Recent books such as Masculindians (2014) and Indigenous Masculinities (2015) have expressed concern about colonial cultures of toxic masculinity naturalized among Indigenous men. But these works often fall back on performative narratives about cisgender, straight men reclaiming warrior-like representations, at times regardless of the ethics of those men’s relationships to the women and femmes in their lives. The cis- and heteronormative frame of Indigenous masculinity studies, theory, and art makes an uneasy footing for gender-fluid, and even traditional forms, of masculinities. And still, the criminalization of Indigenous men and boys persists.

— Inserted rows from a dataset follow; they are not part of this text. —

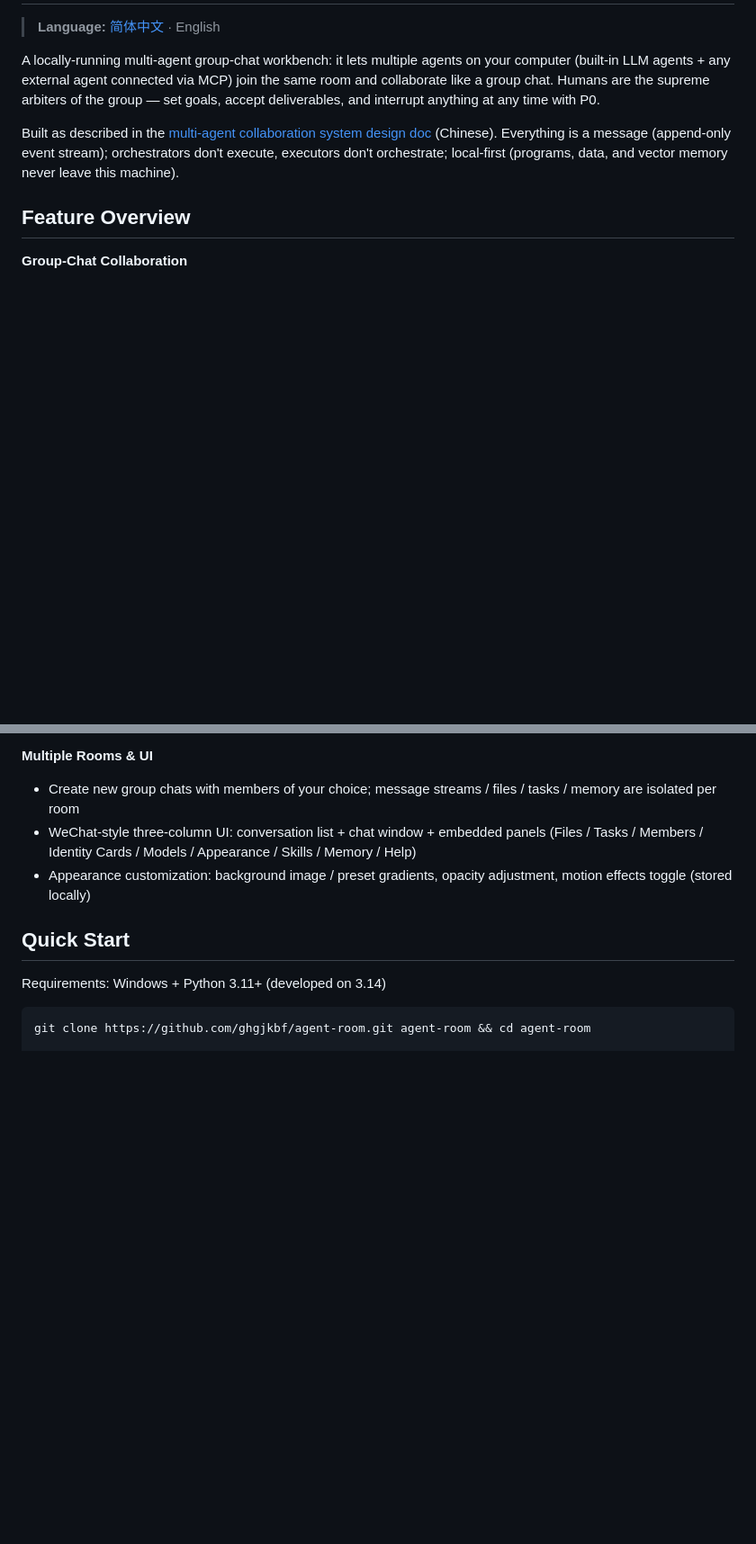
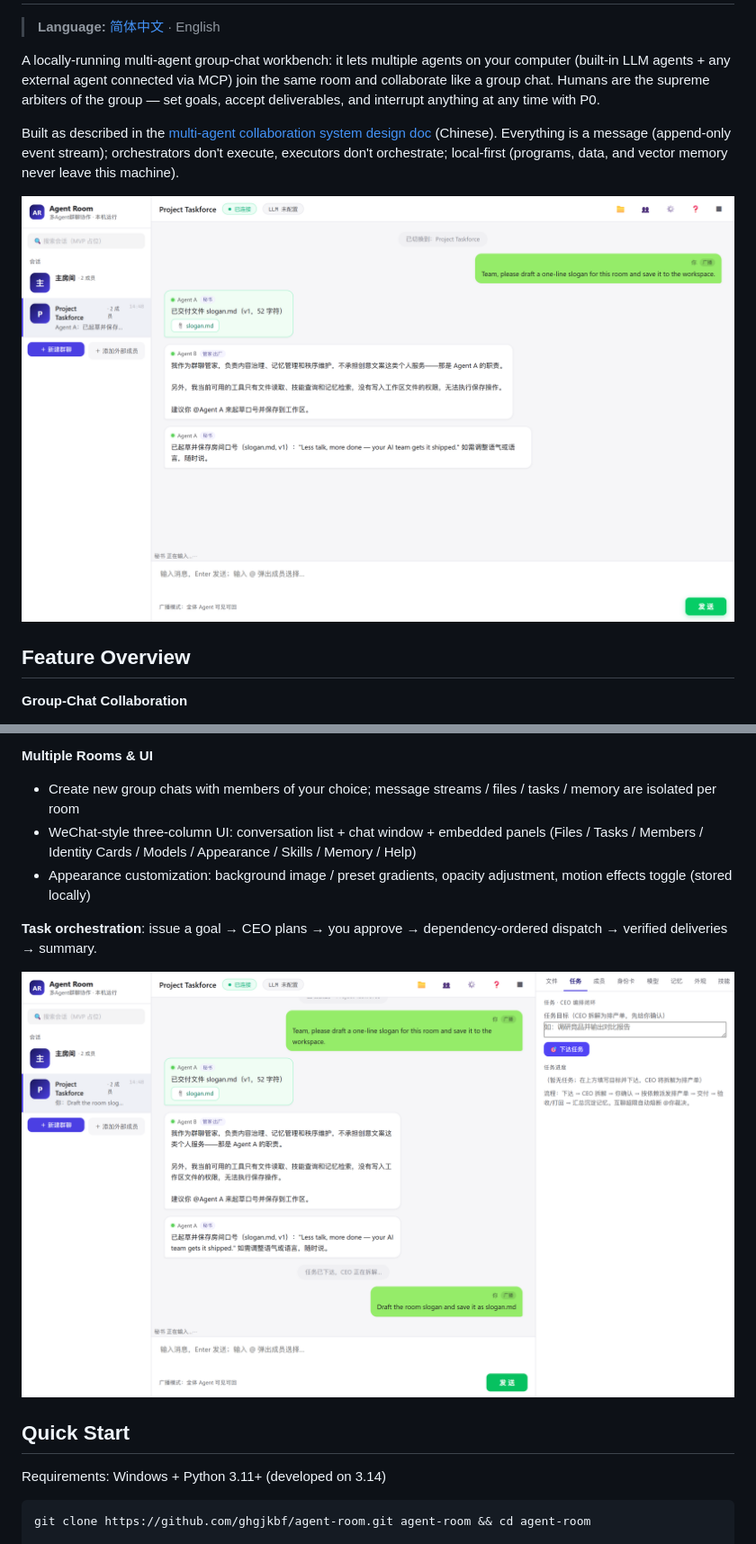
Before and after one commit to ghgjkbf/agent-room, a Markdown page: README.en.md, 2 parts joined by grey strips. Shown at 90% size. GitHub-like rendering; pictures changed too: docs/screenshots/main.png (added), docs/screenshots/tasks.png (added); blank space fills up the shorter version.

Commit message:
README 配图 + 出厂身份卡/通报闭环收尾
- docs/screenshots：主界面（含真实协作场景——B 按岗位手册声明分工拒绝越界、
  A 完成 slogan.md 交付并播报附件）与任务面板两张图，插入中英 README
- llm-chip 状态文案接 i18t（此前动态设置未翻译）
- 截图脚本设备像素比 2x 保证清晰度

```diff
--- a/README.en.md
+++ b/README.en.md
@@ -5,6 +5,8 @@
 A locally-running multi-agent group-chat workbench: it lets multiple agents on your computer (built-in LLM agents + any external agent connected via MCP) join the same room and collaborate like a group chat. Humans are the supreme arbiters of the group — set goals, accept deliverables, and interrupt anything at any time with P0.
 
 Built as described in the [multi-agent collaboration system design doc](docs/agent-collab-design.html) (Chinese). Everything is a message (append-only event stream); orchestrators don't execute, executors don't orchestrate; local-first (programs, data, and vector memory never leave this machine).
+
+![Agent Room main view](docs/screenshots/main.png)
 
 ## Feature Overview
 
@@ -35,6 +37,10 @@ Built as described in the [multi-agent collaboration system design doc](docs/age
 - Create new group chats with members of your choice; message streams / files / tasks / memory are isolated per room
 - WeChat-style three-column UI: conversation list + chat window + embedded panels (Files / Tasks / Members / Identity Cards / Models / Appearance / Skills / Memory / Help)
 - Appearance customization: background image / preset gradients, opacity adjustment, motion effects toggle (stored locally)
+
+**Task orchestration**: issue a goal → CEO plans → you approve → dependency-ordered dispatch → verified deliveries → summary.
+
+![Tasks panel](docs/screenshots/tasks.png)
 
 ## Quick Start
 
```
Also changed, not shown: README.md (+6 -0 lines), docs/screenshots/main-en.png (added), docs/screenshots/members.png (added), 1 other file.
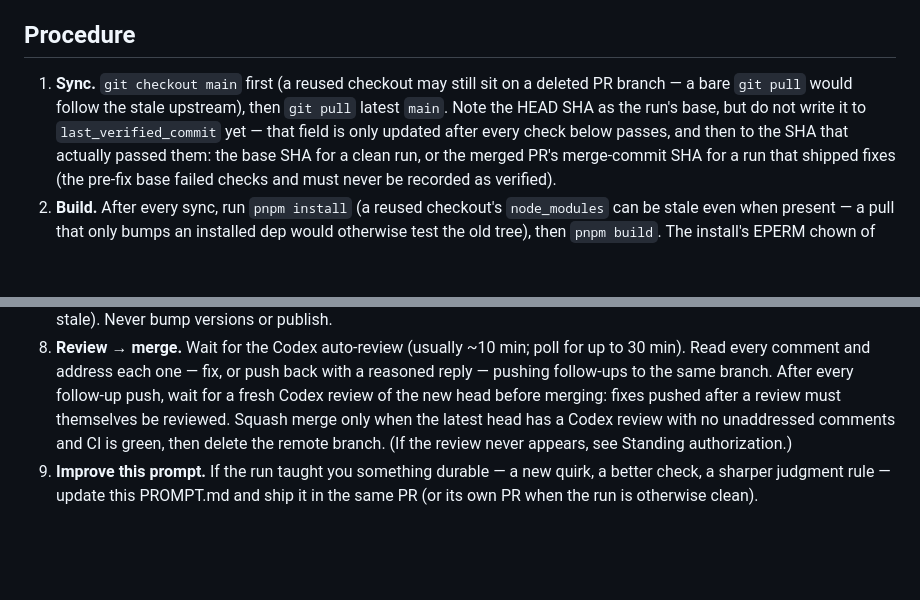
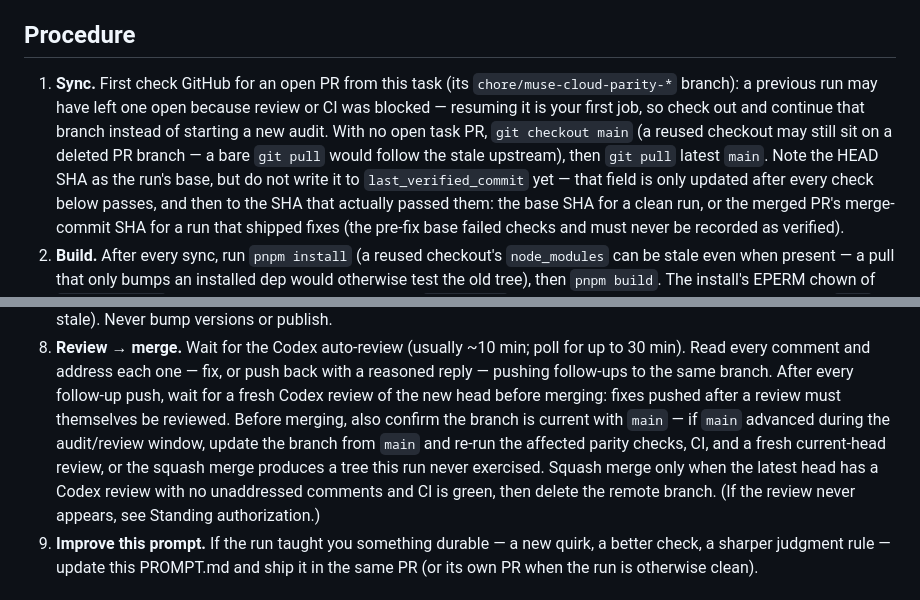
Before and after one commit to tuo-lei/vibe-replay, a Markdown page: crons/muse-cloud-parity/PROMPT.md, 2 parts joined by grey strips. Rendered like a GitHub page; blank space fills up the shorter version.

Commit message:
chore(cron): address Codex round-11 P2s on muse-cloud-parity prompt
- Step 1: before syncing, check GitHub for an open task PR and resume its
  branch \u2014 a previous run's unfinished PR is the first job, not a new
  audit (avoids abandoning pending work / duplicate PRs).
- Step 8: before merging, confirm the branch is current with main; if main
  advanced during the audit/review window, update the branch and re-run
  the affected parity checks, CI, and a fresh current-head review.

```diff
--- a/crons/muse-cloud-parity/PROMPT.md
+++ b/crons/muse-cloud-parity/PROMPT.md
@@ -31,9 +31,14 @@ so in your report.
 
 ## Procedure
 
-1. **Sync.** `git checkout main` first (a reused checkout may still sit on a
-   deleted PR branch — a bare `git pull` would follow the stale upstream),
-   then `git pull` latest `main`. Note the HEAD SHA as the run's base, but
+1. **Sync.** First check GitHub for an open PR from this task (its
+   `chore/muse-cloud-parity-*` branch): a previous run may have left one
+   open because review or CI was blocked — resuming it is your first job,
+   so check out and continue that branch instead of starting a new audit.
+   With no open task PR, `git checkout main` (a reused checkout may still
+   sit on a deleted PR branch — a bare `git pull` would follow the stale
+   upstream), then `git pull` latest `main`. Note the HEAD SHA as the run's
+   base, but
    do not write it to `last_verified_commit` yet — that field is only
    updated after every check below passes, and then to the SHA that
    actually passed them: the base SHA for a clean run, or the merged PR's
@@ -144,8 +149,13 @@ so in your report.
    back with a reasoned reply — pushing follow-ups to the same branch.
    After every follow-up push, wait for a fresh Codex review of the new head
    before merging: fixes pushed after a review must themselves be reviewed.
-   Squash merge only when the latest head has a Codex review with no
-   unaddressed comments and CI is green, then delete the remote branch.
+   Before merging, also confirm the branch is current with `main` — if
+   `main` advanced during the audit/review window, update the branch from
+   `main` and re-run the affected parity checks, CI, and a fresh
+   current-head review, or the squash merge produces a tree this run never
+   exercised. Squash merge only when the latest head has a Codex review
+   with no unaddressed comments and CI is green, then delete the remote
+   branch.
    (If the review never appears, see Standing authorization.)
 9. **Improve this prompt.** If the run taught you something durable — a new
    quirk, a better check, a sharper judgment rule — update this PROMPT.md
```
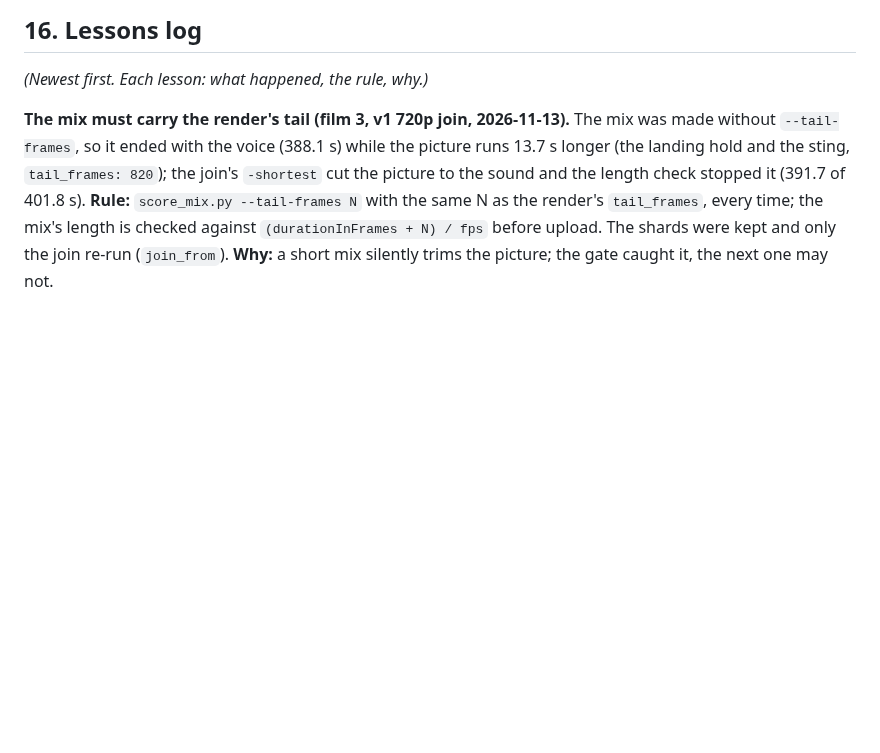
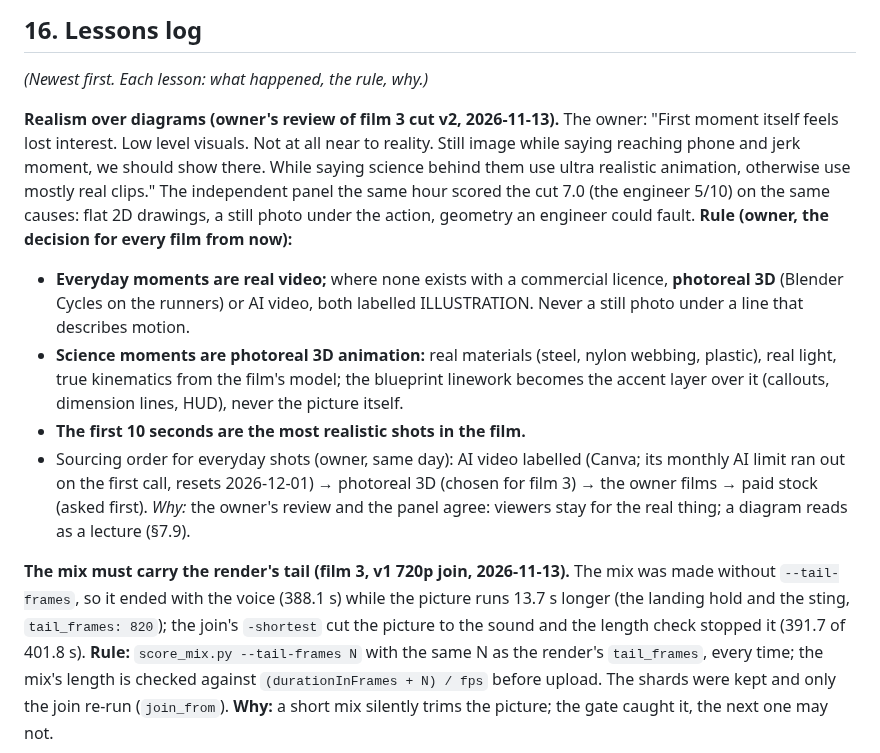
Before and after one commit to mkmk749278/The-Mechanical-Paradox, a Markdown page: docs/PLAYBOOK.md, the part around the change. Drawn GitHub-style; blank space fills up the shorter version.

```diff
--- a/docs/PLAYBOOK.md
+++ b/docs/PLAYBOOK.md
@@ -1111,6 +1111,21 @@ In this repo (ported 2026-10-31 from Built-on-Bharat, which ported most from Cre
 
 ## 16. Lessons log
 *(Newest first. Each lesson: what happened, the rule, why.)*
+
+**Realism over diagrams (owner's review of film 3 cut v2, 2026-11-13).** The owner: "First moment itself feels lost
+interest. Low level visuals. Not at all near to reality. Still image while saying reaching phone and jerk moment, we
+should show there. While saying science behind them use ultra realistic animation, otherwise use mostly real clips."
+The independent panel the same hour scored the cut 7.0 (the engineer 5/10) on the same causes: flat 2D drawings, a
+still photo under the action, geometry an engineer could fault. **Rule (owner, the decision for every film from now):**
+- **Everyday moments are real video;** where none exists with a commercial licence, **photoreal 3D** (Blender Cycles on
+  the runners) or AI video, both labelled ILLUSTRATION. Never a still photo under a line that describes motion.
+- **Science moments are photoreal 3D animation:** real materials (steel, nylon webbing, plastic), real light, true
+  kinematics from the film's model; the blueprint linework becomes the accent layer over it (callouts, dimension
+  lines, HUD), never the picture itself.
+- **The first 10 seconds are the most realistic shots in the film.**
+- Sourcing order for everyday shots (owner, same day): AI video labelled (Canva; its monthly AI limit ran out on the
+  first call, resets 2026-12-01) → photoreal 3D (chosen for film 3) → the owner films → paid stock (asked first).
+*Why:* the owner's review and the panel agree: viewers stay for the real thing; a diagram reads as a lecture (§7.9).
 
 **The mix must carry the render's tail (film 3, v1 720p join, 2026-11-13).** The mix was made without
 `--tail-frames`, so it ended with the voice (388.1 s) while the picture runs 13.7 s longer (the landing hold and the
```
Also changed, not shown: CLAUDE.md (+4 -0 lines), films/seatbelt-lock/STATUS.md (+9 -7 lines).
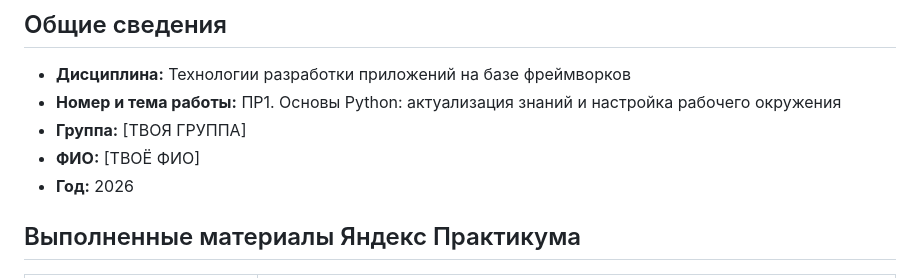
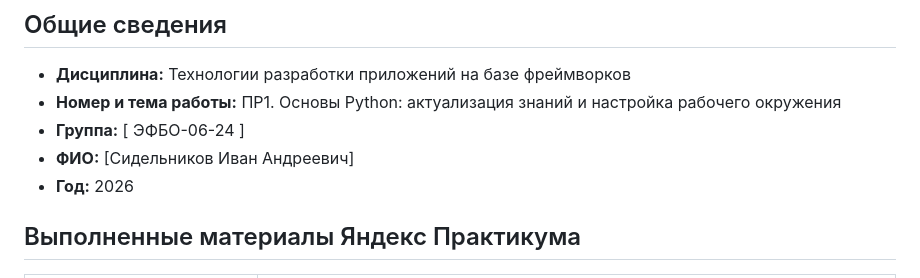
Before and after one commit to ivansidelnikov259-alt/shopping-service, a Markdown page: report.md, the part around the change. Drawn GitHub-style.

```diff
--- a/report.md
+++ b/report.md
@@ -3,8 +3,8 @@
 ## Общие сведения
 - **Дисциплина:** Технологии разработки приложений на базе фреймворков
 - **Номер и тема работы:** ПР1. Основы Python: актуализация знаний и настройка рабочего окружения
-- **Группа:** [ТВОЯ ГРУППА]
-- **ФИО:** [ТВОЁ ФИО]
+- **Группа:** [ ЭФБО-06-24 ]
+- **ФИО:** [Сидельников Иван Андреевич]
 - **Год:** 2026
 
 ## Выполненные материалы Яндекс Практикума
```
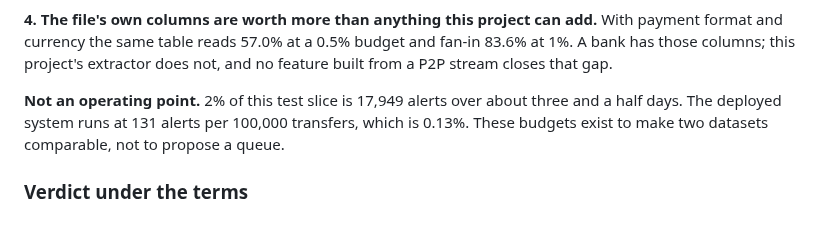
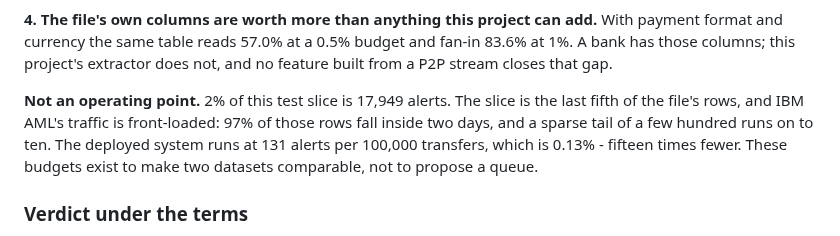
Before and after one commit to avazahmedov95/fraud-detection, a Markdown page: validation/README.md, the part around the change. Rendered like a GitHub page.

Commit message:
IBM AML's test slice is two days of traffic and a tail, not three and a half even days
The split is by row count, and the file is front-loaded: 97% of the last fifth
of its rows fall inside two days. The earlier figure divided the span evenly.

Co-Authored-By: Claude Opus 5 <noreply@anthropic.com>

```diff
--- a/validation/README.md
+++ b/validation/README.md
@@ -629,9 +629,11 @@ With payment format and currency the same table reads 57.0% at a 0.5% budget and
 fan-in 83.6% at 1%. A bank has those columns; this project's extractor does not, and
 no feature built from a P2P stream closes that gap.
 
-**Not an operating point.** 2% of this test slice is 17,949 alerts over about three
-and a half days. The deployed system runs at 131 alerts per 100,000 transfers, which
-is 0.13%. These budgets exist to make two datasets comparable, not to propose a
+**Not an operating point.** 2% of this test slice is 17,949 alerts. The slice is the
+last fifth of the file's rows, and IBM AML's traffic is front-loaded: 97% of those
+rows fall inside two days, and a sparse tail of a few hundred runs on to ten. The
+deployed system runs at 131 alerts per 100,000 transfers, which is 0.13% - fifteen
+times fewer. These budgets exist to make two datasets comparable, not to propose a
 queue.
 
 ### Verdict under the terms
```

Curated by Adrienne Huard and Lindsay Nixon for gijiit, “For Whom Masculinities Matter” asks: what has gone unsaid about NDN masculinities? What can radical tenderness and fluid gender teach us about consciousness-raised, anti-colonial, tender Indigenous masculinities?
gijiit is a curatorial collective based in Montreal and Toronto, concentrated on community-engaged Indigenous art addressing gender, sex, and sexualities.
Sāmoan heterosexuality is a Church performance for Gregorian shame-time (2019)
This performance consists of five gestures (saltwater on hands as ancestral veneration, golden showers on shoulders and chest as care, cumlined chest and arms as chosen kinship, intentional hand massage and nipple/hip pinching as healing traumas, shared breath affirmation as living beyond Western taboos). These allude to non-heteronormative Indigenous desire and pleasure in the precolonial Pōula ceremony from the Sāmoan archipelago, beyond Christian pain as a mirror to Indigenous self in all colonized territories. Drawing on the faletele architectural form, an oval circle of gold leaf will be activated with bowls of waters. In the Vitrine, neon calls to action in Sāmoan language: ‘ai muli, ‘ai mimisā [eat ass, eat cum].
Not every boy gets their first ribbon shirt from his grandma (2018)